The season is upon us: the season of spooky skeletons and eerie lights, of uneaten candy corn and tacky blow-up yard decorations. But what is Halloween without the plethora of scary films that accompany this wonderful time? Personally, I look forward to Halloween more than any other holiday in the year. There’s just something about fall, costumes, candy, and being with great friends. So grab a few pals and get started on these five must-watch Halloween films!
1. Halloween (1978)
It goes without saying that John Carpenter’s “Halloween” is the most quintessential October film in history. A campy slasher set in a small midwestern town follows a standard horror movie pattern: creepy psychopath with daddy issues stalks a few babysitters, slicing and dicing as he goes along. “Halloween” set the standard for a scream queen protagonist, starring a young Jamie Lee Curtis, before she made the mistake of acting in “Freaky Friday.” This feminist slasher was way ahead of its time.
2. Scooby-Doo and the Witch’s Ghost (1999)
Hailed by most serious Scooby-Doo fans as the best original movie in the franchise’s long run, “Scooby-Doo and the Witch’s Ghost” is an essential fall film for all ages. The story features a surprising paradigm shift that left fans reeling. Set in a quaint New England town with the backdrop of a Thanksgiving festival, “Scooby-Doo and the Witch’s Ghost” is sure to please those who love a good animated classic and surprise those who think that the monsters are always people wearing masks.
3. The Strangers (2008)
For those in the mood for a serious scare, the 2008 home invasion film “The Strangers” is a perfect fit. Set in the middle of nowhere in rural Texas, “The Strangers” features a young couple fighting for their lives against a seemingly existential trio of masked murderers. The film asks the question, “why do killers kill?” and gives viewers a wild ride of suspense, jump scares, and heartwrenching human moments the whole way through. Perhaps the most haunting aspect of the film is the thought that this could happen to anyone.
4. The Evil Dead (1981)
This cult classic, set in an abandoned cabin in the woods and starring a young and energetic Bruce Campbell, disregards film convention in exchange for a roller-coaster ride of blood, guts, and glory. Campbell is in his element in his first B‑movie role, fighting off demonic girlfriends and the evil spirits that haunt his neck of the woods. Sure to please, “The Evil Dead” is a basketful of laughs, shock value, and the kind of cheap, queasy gore that makes your stomach churn.

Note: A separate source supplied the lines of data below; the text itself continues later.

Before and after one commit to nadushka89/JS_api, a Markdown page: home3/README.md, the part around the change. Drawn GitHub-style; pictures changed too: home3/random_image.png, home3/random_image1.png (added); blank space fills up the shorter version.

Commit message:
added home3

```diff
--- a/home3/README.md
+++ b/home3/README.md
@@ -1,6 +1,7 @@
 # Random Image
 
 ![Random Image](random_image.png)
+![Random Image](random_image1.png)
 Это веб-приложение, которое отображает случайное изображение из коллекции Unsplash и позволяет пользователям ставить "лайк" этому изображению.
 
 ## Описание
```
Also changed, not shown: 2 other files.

5. Scream (1996)
Perhaps my favorite of the bunch, Scream is an iconoclastic classic, the kind that only comes once in a decade. Taking place during the fall months in a small Californian community, “Scream” follows my favorite scream queen heroine, Sydney Prescott, as she navigates the twists and turns of senior year drama, with a little dash of a pyscho-killer-on-the-loose. Mixing an all-star cast and good old-fashioned scares with Wes Craven’s affinity for meta humor and self-reflection, “Scream” is an exciting ride.